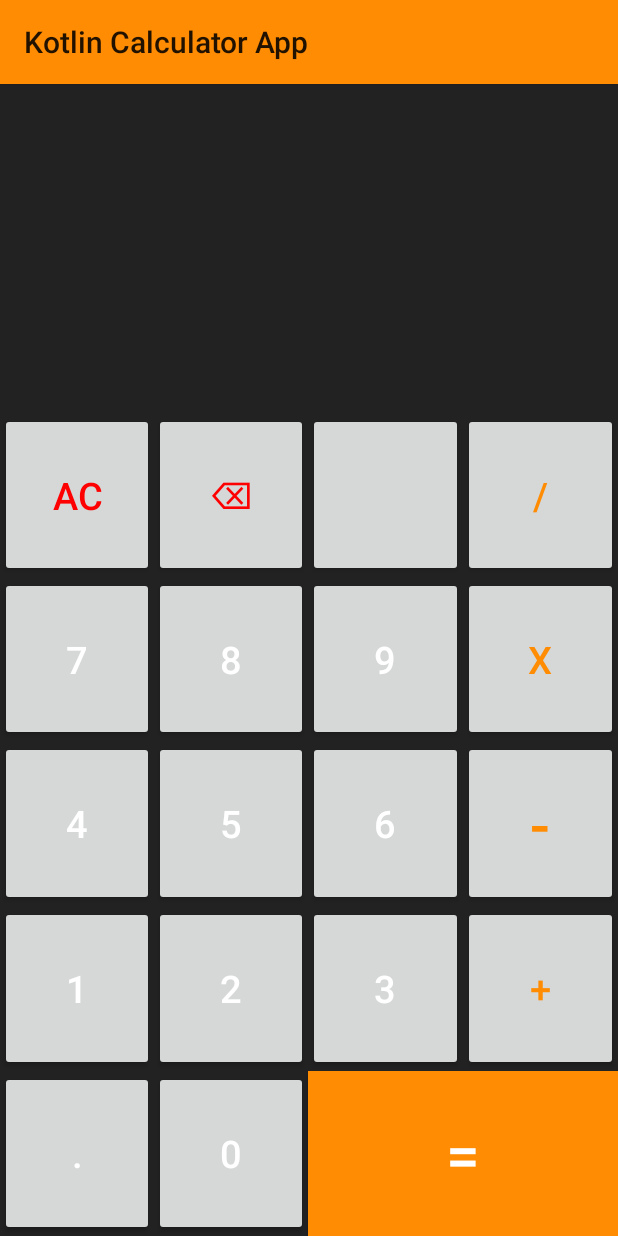
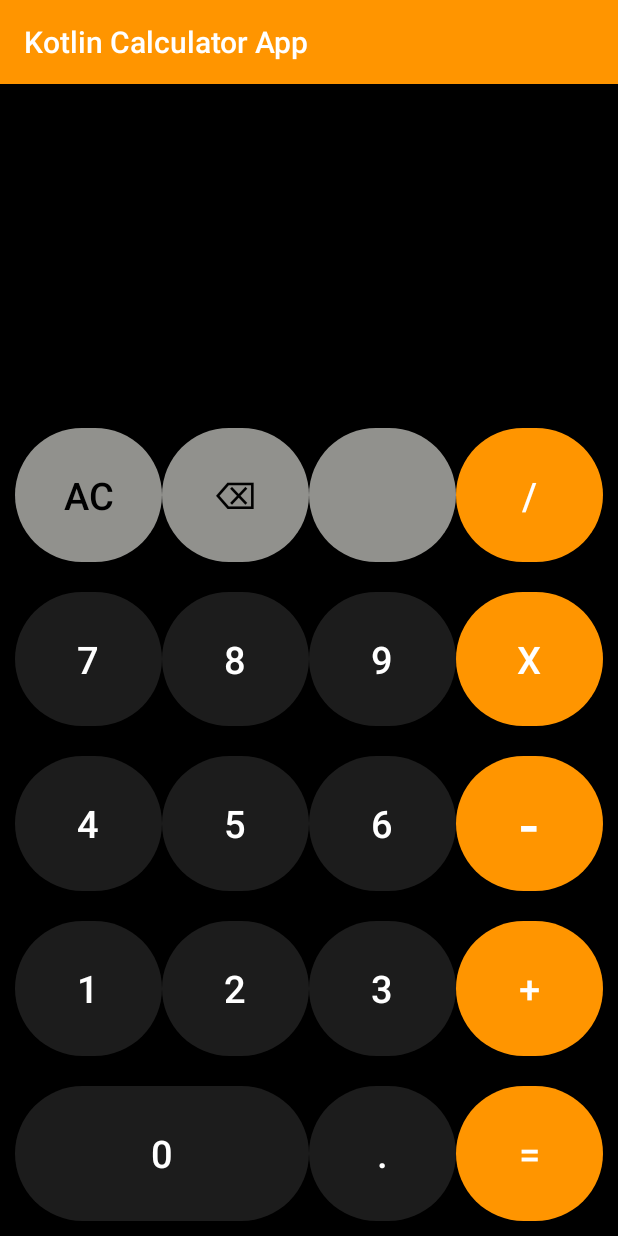
Before and after one commit to DariusGovender/Simple-Calculator, an Android app: the screen it shows after launch (MainActivity), on a phone screen of 412 x 824 dp. Run offline under Robolectric (Android 15) with nearby library versions, the phone set to English and light mode, and no system bars.

Commit message:
UI updates

```diff
--- a/app/src/main/java/com/example/kotlincalculatorapp/MainActivity.kt
+++ b/app/src/main/java/com/example/kotlincalculatorapp/MainActivity.kt
@@ -27,8 +27,6 @@ class MainActivity : AppCompatActivity() {
             insets
         }
     }
-
-
 
     fun numberAction(view: View)
     {
@@ -115,9 +113,9 @@ class MainActivity : AppCompatActivity() {
         return result.toString()
     }
 
+
     private fun addSubstractCalculate(passedList: MutableList<Any>): Float
     {
-
         var result = passedList[0] as Float
 
         for(i in passedList.indices)
@@ -156,18 +154,18 @@ class MainActivity : AppCompatActivity() {
             if (passedList[i] is Char && i != passedList.lastIndex && i < restartIndex) {
                 val operator = passedList[i]
                 val prevDigit = passedList[i - 1] as Float
-                val lastDigit = passedList[i + 1] as Float
+                val nextDigit = passedList[i + 1] as Float
 
                 when(operator)
                 {
                     'x' ->
                     {
-                        newList.add(prevDigit * lastDigit)
+                        newList.add(prevDigit * nextDigit)
                         restartIndex = i + 1
                     }
                     '/' ->
                     {
-                        newList.add(prevDigit / lastDigit)
+                        newList.add(prevDigit / nextDigit)
                         restartIndex = i + 1
                     }
                     else ->
--- /dev/null
+++ b/app/src/main/res/drawable/action_round_button.xml
@@ -0,0 +1,10 @@
+<?xml version="1.0" encoding="utf-8"?>
+<shape xmlns:android="http://schemas.android.com/apk/res/android">
+    <solid android:color="@color/light_grey" />
+    <corners android:radius="1000dp" />
+    <padding
+        android:left="10dp"
+        android:top="10dp"
+        android:right="10dp"
+        android:bottom="10dp" />
+</shape>
--- /dev/null
+++ b/app/src/main/res/drawable/number_round_button.xml
@@ -0,0 +1,10 @@
+<?xml version="1.0" encoding="utf-8"?>
+<shape xmlns:android="http://schemas.android.com/apk/res/android">
+    <solid android:color="@color/dark_grey" />
+    <corners android:radius="1000dp" />
+    <padding
+        android:left="10dp"
+        android:top="10dp"
+        android:right="10dp"
+        android:bottom="10dp" />
+</shape>
--- /dev/null
+++ b/app/src/main/res/drawable/operator_round_button.xml
@@ -0,0 +1,10 @@
+<?xml version="1.0" encoding="utf-8"?>
+<shape xmlns:android="http://schemas.android.com/apk/res/android">
+    <solid android:color="@color/orange" />
+    <corners android:radius="1000dp" />
+    <padding
+        android:left="10dp"
+        android:top="10dp"
+        android:right="10dp"
+        android:bottom="10dp" />
+</shape>
--- a/app/src/main/res/layout/activity_main.xml
+++ b/app/src/main/res/layout/activity_main.xml
@@ -6,7 +6,7 @@
     android:layout_width="match_parent"
     android:layout_height="match_parent"
     android:orientation="vertical"
-    android:background="@color/dark_grey"
+    android:background="@color/black"
     tools:ignore="HardcodedText"
     tools:context=".MainActivity">
     <androidx.constraintlayout.widget.ConstraintLayout
@@ -51,21 +51,25 @@
         <Button
             style="@style/buttonNumber"
             android:text="AC"
+            android:background="@drawable/action_round_button"
             android:onClick="allClearAction"
-            android:textColor="@color/red"/>
+            android:textColor="@color/black"/>
 
         <Button
             style="@style/buttonNumber"
+            android:text="⌫"
+            android:background="@drawable/action_round_button"
             android:onClick="backspaceAction"
-            android:textColor="@color/red"
-            android:text="⌫"/>
+            android:textColor="@color/black" />
 
         <Button
             style="@style/buttonNumber"
+            android:background="@drawable/action_round_button"
             android:text=""/>
 
         <Button
             style="@style/buttonOperator"
+            android:background="@drawable/operator_round_button"
             android:text="/"/>
     </LinearLayout>
 
@@ -135,20 +139,18 @@
 
         <Button
             style="@style/buttonNumber"
+            android:layout_weight="2"
+            android:text="0"/>
+
+        <Button
+            style="@style/buttonNumber"
             android:text="."/>
 
         <Button
             style="@style/buttonNumber"
-            android:text="0"/>
-
-        <Button
-            style="@style/buttonNumber"
-            android:layout_weight="2"
-            android:background="@color/orange"
-            android:textSize="40sp"
+            android:textSize="25sp"
+            android:background="@drawable/operator_round_button"
             android:onClick="equalsAction"
             android:text="="/>
     </LinearLayout>
-
-
 </LinearLayout>
--- a/app/src/main/res/values/colors.xml
+++ b/app/src/main/res/values/colors.xml
@@ -2,7 +2,9 @@
 <resources>
     <color name="black">#FF000000</color>
     <color name="white">#FFFFFFFF</color>
-    <color name="red">#F00</color>
-    <color name="dark_grey">#222</color>
-    <color name="orange">#FF8c02</color>
+
+    <color name="light_grey">#91918D</color>
+    <color name="grey">#505050</color>
+    <color name="dark_grey">#1C1C1C</color>
+    <color name="orange">#FF9500</color>
 </resources>
--- a/app/src/main/res/values/styles.xml
+++ b/app/src/main/res/values/styles.xml
@@ -4,13 +4,14 @@
         <item name="android:layout_width">match_parent</item>
         <item name="android:layout_height">0dp</item>
         <item name="android:layout_weight">1</item>
+        <item name="android:padding">10dp</item>
     </style>
 
     <style name="buttonNumber">
         <item name="android:layout_width">0dp</item>
         <item name="android:layout_height">match_parent</item>
         <item name="android:layout_weight">1</item>
-        <item name="background">@style/buttonNumber</item>
+        <item name="android:background">@drawable/number_round_button</item>
         <item name="android:textSize">25sp</item>
         <item name="android:textColor">@color/white</item>
         <item name="android:onClick">numberAction</item>
@@ -20,9 +21,9 @@
         <item name="android:layout_width">0dp</item>
         <item name="android:layout_height">match_parent</item>
         <item name="android:layout_weight">1</item>
-        <item name="background">@null</item>
+        <item name="android:background">@drawable/operator_round_button</item>
         <item name="android:textSize">25sp</item>
-        <item name="android:textColor">@color/orange</item>
+        <item name="android:textColor">@color/white</item>
         <item name="android:onClick">operatorAction</item>
     </style>
 </resources>
--- a/app/src/main/res/values/themes.xml
+++ b/app/src/main/res/values/themes.xml
@@ -1,6 +1,6 @@
 <resources xmlns:tools="http://schemas.android.com/tools">
     <!-- Base application theme. -->
-    <style name="Base.Theme.KotlinCalculatorApp" parent="Theme.AppCompat.DayNight">
+    <style name="Base.Theme.KotlinCalculatorApp" parent="Theme.AppCompat">
         <item name="colorPrimary">@color/orange</item>
         <item name="colorPrimaryVariant">@color/dark_grey</item>
         <item name="colorOnPrimary">@color/white</item>
```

* * * *

Assigned task » Your task is to repeat the data above exactly while excluding the pictures.

Solved problem »
Before and after one commit to DariusGovender/Simple-Calculator, an Android app: the screen it shows after launch (MainActivity), on a phone screen of 412 x 824 dp. Run offline under Robolectric (Android 15) with nearby library versions, the phone set to English and light mode, and no system bars.

Commit message:
UI updates

```diff
--- a/app/src/main/java/com/example/kotlincalculatorapp/MainActivity.kt
+++ b/app/src/main/java/com/example/kotlincalculatorapp/MainActivity.kt
@@ -27,8 +27,6 @@ class MainActivity : AppCompatActivity() {
             insets
         }
     }
-
-
 
     fun numberAction(view: View)
     {
@@ -115,9 +113,9 @@ class MainActivity : AppCompatActivity() {
         return result.toString()
     }
 
+
     private fun addSubstractCalculate(passedList: MutableList<Any>): Float
     {
-
         var result = passedList[0] as Float
 
         for(i in passedList.indices)
@@ -156,18 +154,18 @@ class MainActivity : AppCompatActivity() {
             if (passedList[i] is Char && i != passedList.lastIndex && i < restartIndex) {
                 val operator = passedList[i]
                 val prevDigit = passedList[i - 1] as Float
-                val lastDigit = passedList[i + 1] as Float
+                val nextDigit = passedList[i + 1] as Float
 
                 when(operator)
                 {
                     'x' ->
                     {
-                        newList.add(prevDigit * lastDigit)
+                        newList.add(prevDigit * nextDigit)
                         restartIndex = i + 1
                     }
                     '/' ->
                     {
-                        newList.add(prevDigit / lastDigit)
+                        newList.add(prevDigit / nextDigit)
                         restartIndex = i + 1
                     }
                     else ->
--- /dev/null
+++ b/app/src/main/res/drawable/action_round_button.xml
@@ -0,0 +1,10 @@
+<?xml version="1.0" encoding="utf-8"?>
+<shape xmlns:android="http://schemas.android.com/apk/res/android">
+    <solid android:color="@color/light_grey" />
+    <corners android:radius="1000dp" />
+    <padding
+        android:left="10dp"
+        android:top="10dp"
+        android:right="10dp"
+        android:bottom="10dp" />
+</shape>
--- /dev/null
+++ b/app/src/main/res/drawable/number_round_button.xml
@@ -0,0 +1,10 @@
+<?xml version="1.0" encoding="utf-8"?>
+<shape xmlns:android="http://schemas.android.com/apk/res/android">
+    <solid android:color="@color/dark_grey" />
+    <corners android:radius="1000dp" />
+    <padding
+        android:left="10dp"
+        android:top="10dp"
+        android:right="10dp"
+        android:bottom="10dp" />
+</shape>
--- /dev/null
+++ b/app/src/main/res/drawable/operator_round_button.xml
@@ -0,0 +1,10 @@
+<?xml version="1.0" encoding="utf-8"?>
+<shape xmlns:android="http://schemas.android.com/apk/res/android">
+    <solid android:color="@color/orange" />
+    <corners android:radius="1000dp" />
+    <padding
+        android:left="10dp"
+        android:top="10dp"
+        android:right="10dp"
+        android:bottom="10dp" />
+</shape>
--- a/app/src/main/res/layout/activity_main.xml
+++ b/app/src/main/res/layout/activity_main.xml
@@ -6,7 +6,7 @@
     android:layout_width="match_parent"
     android:layout_height="match_parent"
     android:orientation="vertical"
-    android:background="@color/dark_grey"
+    android:background="@color/black"
     tools:ignore="HardcodedText"
     tools:context=".MainActivity">
     <androidx.constraintlayout.widget.ConstraintLayout
@@ -51,21 +51,25 @@
         <Button
             style="@style/buttonNumber"
             android:text="AC"
+            android:background="@drawable/action_round_button"
             android:onClick="allClearAction"
-            android:textColor="@color/red"/>
+            android:textColor="@color/black"/>
 
         <Button
             style="@style/buttonNumber"
+            android:text="⌫"
+            android:background="@drawable/action_round_button"
             android:onClick="backspaceAction"
-            android:textColor="@color/red"
-            android:text="⌫"/>
+            android:textColor="@color/black" />
 
         <Button
             style="@style/buttonNumber"
+            android:background="@drawable/action_round_button"
             android:text=""/>
 
         <Button
             style="@style/buttonOperator"
+            android:background="@drawable/operator_round_button"
             android:text="/"/>
     </LinearLayout>
 
@@ -135,20 +139,18 @@
 
         <Button
             style="@style/buttonNumber"
+            android:layout_weight="2"
+            android:text="0"/>
+
+        <Button
+            style="@style/buttonNumber"
             android:text="."/>
 
         <Button
             style="@style/buttonNumber"
-            android:text="0"/>
-
-        <Button
-            style="@style/buttonNumber"
-            android:layout_weight="2"
-            android:background="@color/orange"
-            android:textSize="40sp"
+            android:textSize="25sp"
+            android:background="@drawable/operator_round_button"
             android:onClick="equalsAction"
             android:text="="/>
     </LinearLayout>
-
-
 </LinearLayout>
--- a/app/src/main/res/values/colors.xml
+++ b/app/src/main/res/values/colors.xml
@@ -2,7 +2,9 @@
 <resources>
     <color name="black">#FF000000</color>
     <color name="white">#FFFFFFFF</color>
-    <color name="red">#F00</color>
-    <color name="dark_grey">#222</color>
-    <color name="orange">#FF8c02</color>
+
+    <color name="light_grey">#91918D</color>
+    <color name="grey">#505050</color>
+    <color name="dark_grey">#1C1C1C</color>
+    <color name="orange">#FF9500</color>
 </resources>
--- a/app/src/main/res/values/styles.xml
+++ b/app/src/main/res/values/styles.xml
@@ -4,13 +4,14 @@
         <item name="android:layout_width">match_parent</item>
         <item name="android:layout_height">0dp</item>
         <item name="android:layout_weight">1</item>
+        <item name="android:padding">10dp</item>
     </style>
 
     <style name="buttonNumber">
         <item name="android:layout_width">0dp</item>
         <item name="android:layout_height">match_parent</item>
         <item name="android:layout_weight">1</item>
-        <item name="background">@style/buttonNumber</item>
+        <item name="android:background">@drawable/number_round_button</item>
         <item name="android:textSize">25sp</item>
         <item name="android:textColor">@color/white</item>
         <item name="android:onClick">numberAction</item>
@@ -20,9 +21,9 @@
         <item name="android:layout_width">0dp</item>
         <item name="android:layout_height">match_parent</item>
         <item name="android:layout_weight">1</item>
-        <item name="background">@null</item>
+        <item name="android:background">@drawable/operator_round_button</item>
         <item name="android:textSize">25sp</item>
-        <item name="android:textColor">@color/orange</item>
+        <item name="android:textColor">@color/white</item>
         <item name="android:onClick">operatorAction</item>
     </style>
 </resources>
--- a/app/src/main/res/values/themes.xml
+++ b/app/src/main/res/values/themes.xml
@@ -1,6 +1,6 @@
 <resources xmlns:tools="http://schemas.android.com/tools">
     <!-- Base application theme. -->
-    <style name="Base.Theme.KotlinCalculatorApp" parent="Theme.AppCompat.DayNight">
+    <style name="Base.Theme.KotlinCalculatorApp" parent="Theme.AppCompat">
         <item name="colorPrimary">@color/orange</item>
         <item name="colorPrimaryVariant">@color/dark_grey</item>
         <item name="colorOnPrimary">@color/white</item>
```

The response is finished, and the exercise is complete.